● TASK REQUIREMENTS
Only the lines from the one containing "Before and after one commit to Mozartenhimer/pi-snippet, a" through the end of the data below should be copied, each exactly as written and with both ends kept.
___ RECORDED DATA
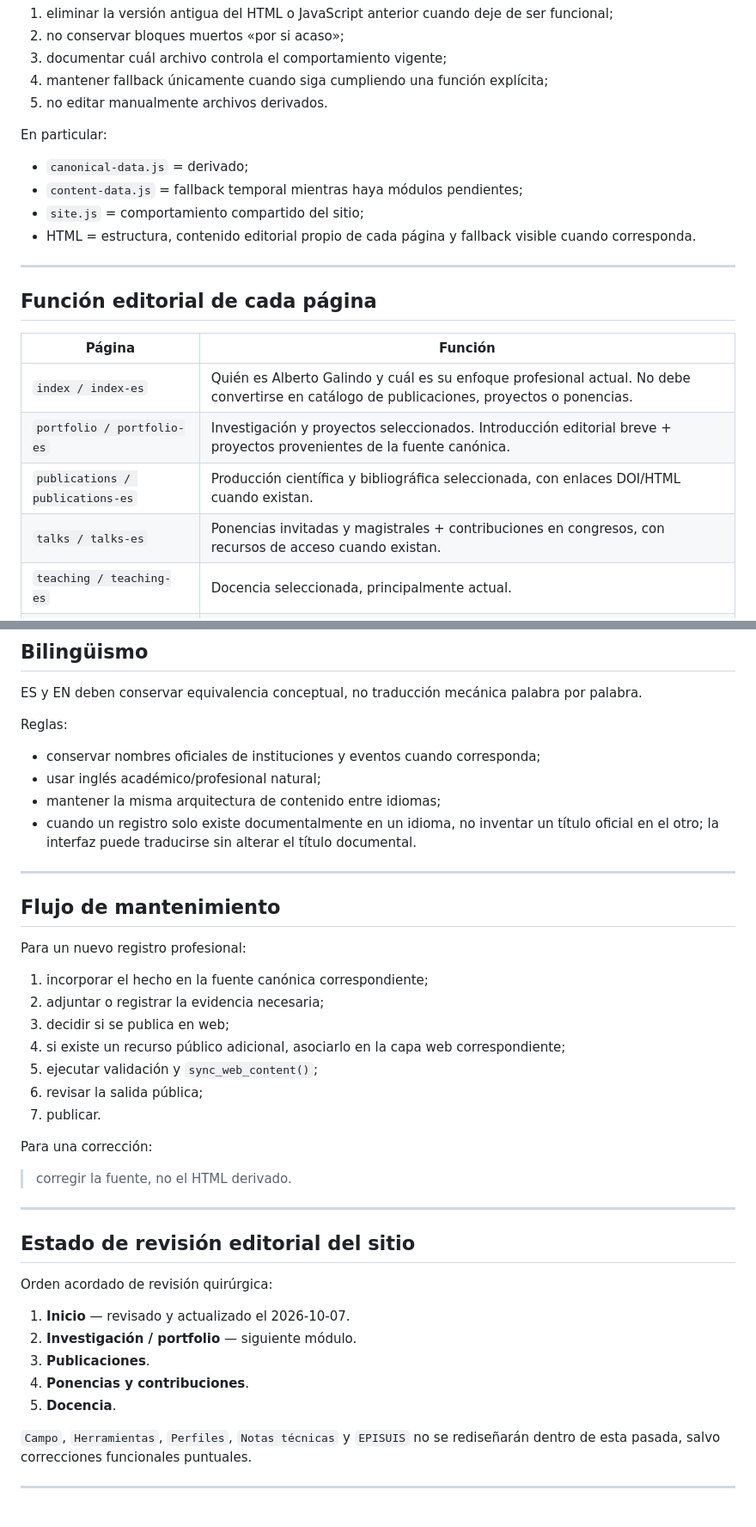
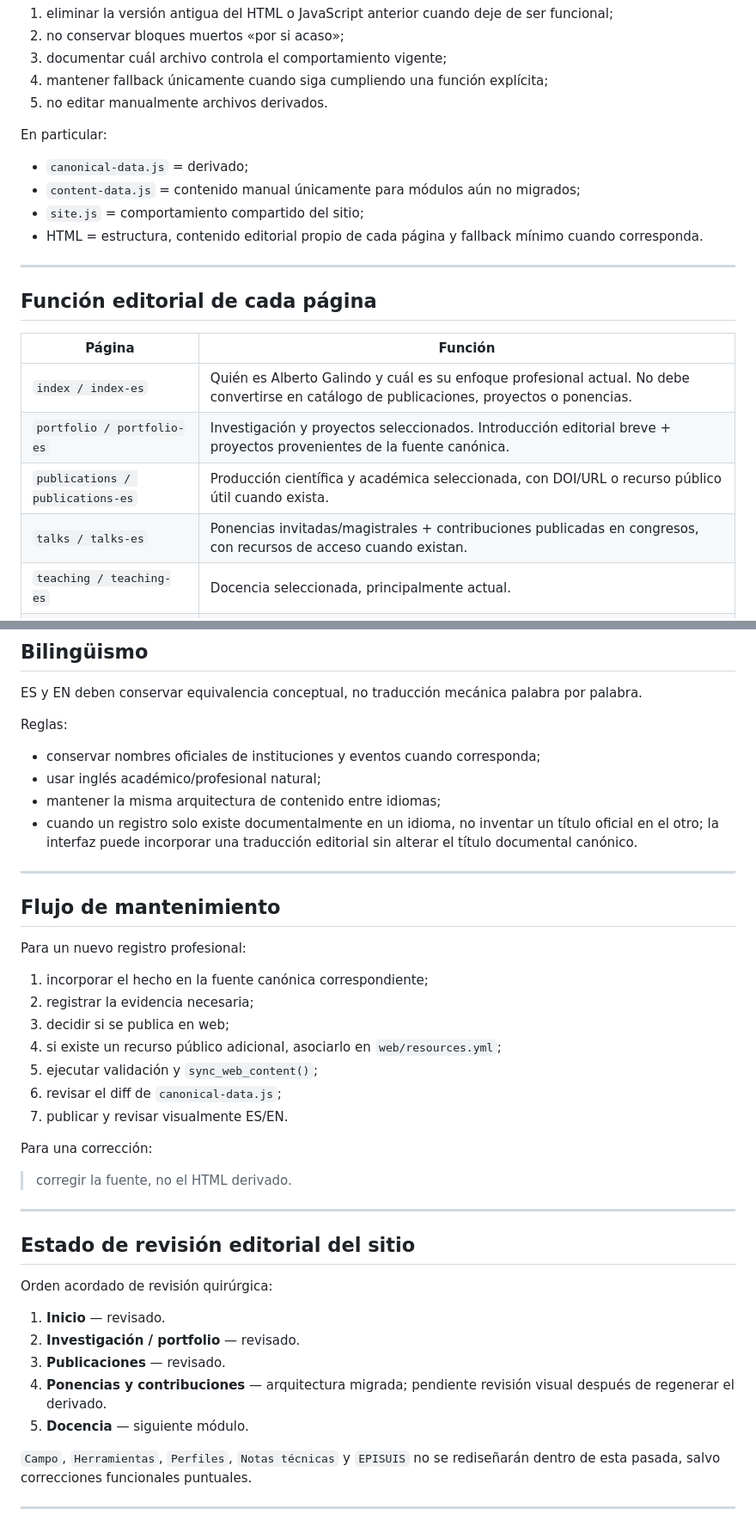
Before and after one commit to aljogaba/aljogaba.github.io, a Markdown page: docs/arquitectura-perfil-dinamico.md, 2 parts joined by grey strips. Shown at 86% size. GitHub-like rendering.

```diff
--- a/docs/arquitectura-perfil-dinamico.md
+++ b/docs/arquitectura-perfil-dinamico.md
@@ -120,9 +120,9 @@ Cuando una responsabilidad se centraliza o se mueve a una fuente canónica:
 En particular:
 
 - `canonical-data.js` = derivado;
-- `content-data.js` = fallback temporal mientras haya módulos pendientes;
+- `content-data.js` = contenido manual únicamente para módulos aún no migrados;
 - `site.js` = comportamiento compartido del sitio;
-- HTML = estructura, contenido editorial propio de cada página y fallback visible cuando corresponda.
+- HTML = estructura, contenido editorial propio de cada página y fallback mínimo cuando corresponda.
 
 ---
 
@@ -132,8 +132,8 @@ En particular:
 |---|---|
 | `index / index-es` | Quién es Alberto Galindo y cuál es su enfoque profesional actual. No debe convertirse en catálogo de publicaciones, proyectos o ponencias. |
 | `portfolio / portfolio-es` | Investigación y proyectos seleccionados. Introducción editorial breve + proyectos provenientes de la fuente canónica. |
-| `publications / publications-es` | Producción científica y bibliográfica seleccionada, con enlaces DOI/HTML cuando existan. |
-| `talks / talks-es` | Ponencias invitadas y magistrales + contribuciones en congresos, con recursos de acceso cuando existan. |
+| `publications / publications-es` | Producción científica y académica seleccionada, con DOI/URL o recurso público útil cuando exista. |
+| `talks / talks-es` | Ponencias invitadas/magistrales + contribuciones publicadas en congresos, con recursos de acceso cuando existan. |
 | `teaching / teaching-es` | Docencia seleccionada, principalmente actual. |
 | `fieldwork / fieldwork-es` | Galería editorial/manual. No automatizar desde el CV. |
 | `tools / tools-es` | Herramientas científicas activas, alimentadas desde `data/software.yml`. |
@@ -269,7 +267,7 @@ Reglas:
 - conservar nombres oficiales de instituciones y eventos cuando corresponda;
 - usar inglés académico/profesional natural;
 - mantener la misma arquitectura de contenido entre idiomas;
-- cuando un registro solo existe documentalmente en un idioma, no inventar un título oficial en el otro; la interfaz puede traducirse sin alterar el título documental.
+- cuando un registro solo existe documentalmente en un idioma, no inventar un título oficial en el otro; la interfaz puede incorporar una traducción editorial sin alterar el título documental canónico.
 
 ---
 
@@ -278,12 +276,12 @@ Reglas:
 Para un nuevo registro profesional:
 
 1. incorporar el hecho en la fuente canónica correspondiente;
-2. adjuntar o registrar la evidencia necesaria;
+2. registrar la evidencia necesaria;
 3. decidir si se publica en web;
-4. si existe un recurso público adicional, asociarlo en la capa web correspondiente;
+4. si existe un recurso público adicional, asociarlo en `web/resources.yml`;
 5. ejecutar validación y `sync_web_content()`;
-6. revisar la salida pública;
-7. publicar.
+6. revisar el diff de `canonical-data.js`;
+7. publicar y revisar visualmente ES/EN.
 
 Para una corrección:
 
@@ -295,11 +293,11 @@ Para una corrección:
 
 Orden acordado de revisión quirúrgica:
 
-1. **Inicio** — revisado y actualizado el 2026-10-07.
-2. **Investigación / portfolio** — siguiente módulo.
-3. **Publicaciones**.
-4. **Ponencias y contribuciones**.
-5. **Docencia**.
+1. **Inicio** — revisado.
+2. **Investigación / portfolio** — revisado.
+3. **Publicaciones** — revisado.
+4. **Ponencias y contribuciones** — arquitectura migrada; pendiente revisión visual después de regenerar el derivado.
+5. **Docencia** — siguiente módulo.
 
 `Campo`, `Herramientas`, `Perfiles`, `Notas técnicas` y `EPISUIS` no se rediseñarán dentro de esta pasada, salvo correcciones funcionales puntuales.
 
```
Also changed, not shown: other parts of docs/arquitectura-perfil-dinamico.md (+25 -27 lines).
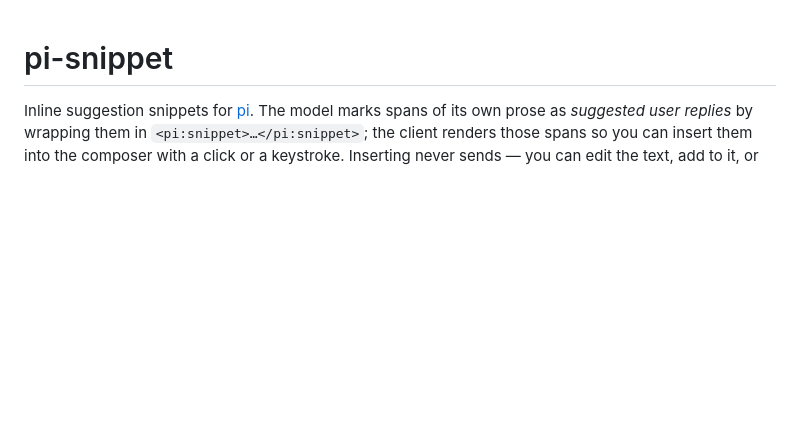
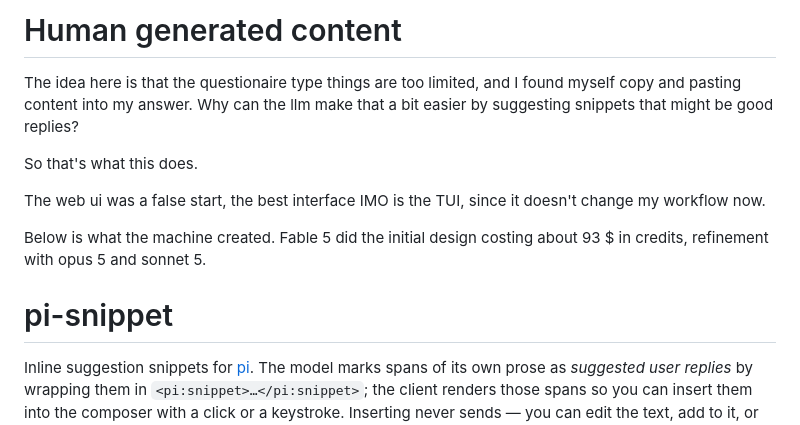
Before and after one commit to Mozartenhimer/pi-snippet, a Markdown page: README.md, the part around the change. Rendered like a GitHub page; blank space fills up the shorter version.

```diff
--- a/README.md
+++ b/README.md
@@ -1,3 +1,13 @@
+# Human generated content
+ The idea here is that the questionaire type things are too limited, and I found myself copy and pasting content into my answer. Why can the llm make that a bit easier by suggesting snippets that might be good replies?
+
+So that's what this does.
+
+The web ui was a false start, the best interface IMO is the TUI, since it doesn't change my workflow now.
+
+
+Below is what the machine created. Fable 5 did the initial design costing about 93 $ in credits, refinement with opus 5 and sonnet 5.
+
 # pi-snippet
 
 Inline suggestion snippets for [pi](https://github.com/badlogic/pi-mono). The model marks spans of its own prose as *suggested user replies* by wrapping them in `<pi:snippet>…</pi:snippet>`; the client renders those spans so you can insert them into the composer with a click or a keystroke. Inserting never sends — you can edit the text, add to it, or ignore it.
```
______
● WRITTEN RESPONSE
Before and after one commit to Mozartenhimer/pi-snippet, a Markdown page: README.md, the part around the change. Rendered like a GitHub page; blank space fills up the shorter version.

```diff
--- a/README.md
+++ b/README.md
@@ -1,3 +1,13 @@
+# Human generated content
+ The idea here is that the questionaire type things are too limited, and I found myself copy and pasting content into my answer. Why can the llm make that a bit easier by suggesting snippets that might be good replies?
+
+So that's what this does.
+
+The web ui was a false start, the best interface IMO is the TUI, since it doesn't change my workflow now.
+
+
+Below is what the machine created. Fable 5 did the initial design costing about 93 $ in credits, refinement with opus 5 and sonnet 5.
+
 # pi-snippet
 
 Inline suggestion snippets for [pi](https://github.com/badlogic/pi-mono). The model marks spans of its own prose as *suggested user replies* by wrapping them in `<pi:snippet>…</pi:snippet>`; the client renders those spans so you can insert them into the composer with a click or a keystroke. Inserting never sends — you can edit the text, add to it, or ignore it.
```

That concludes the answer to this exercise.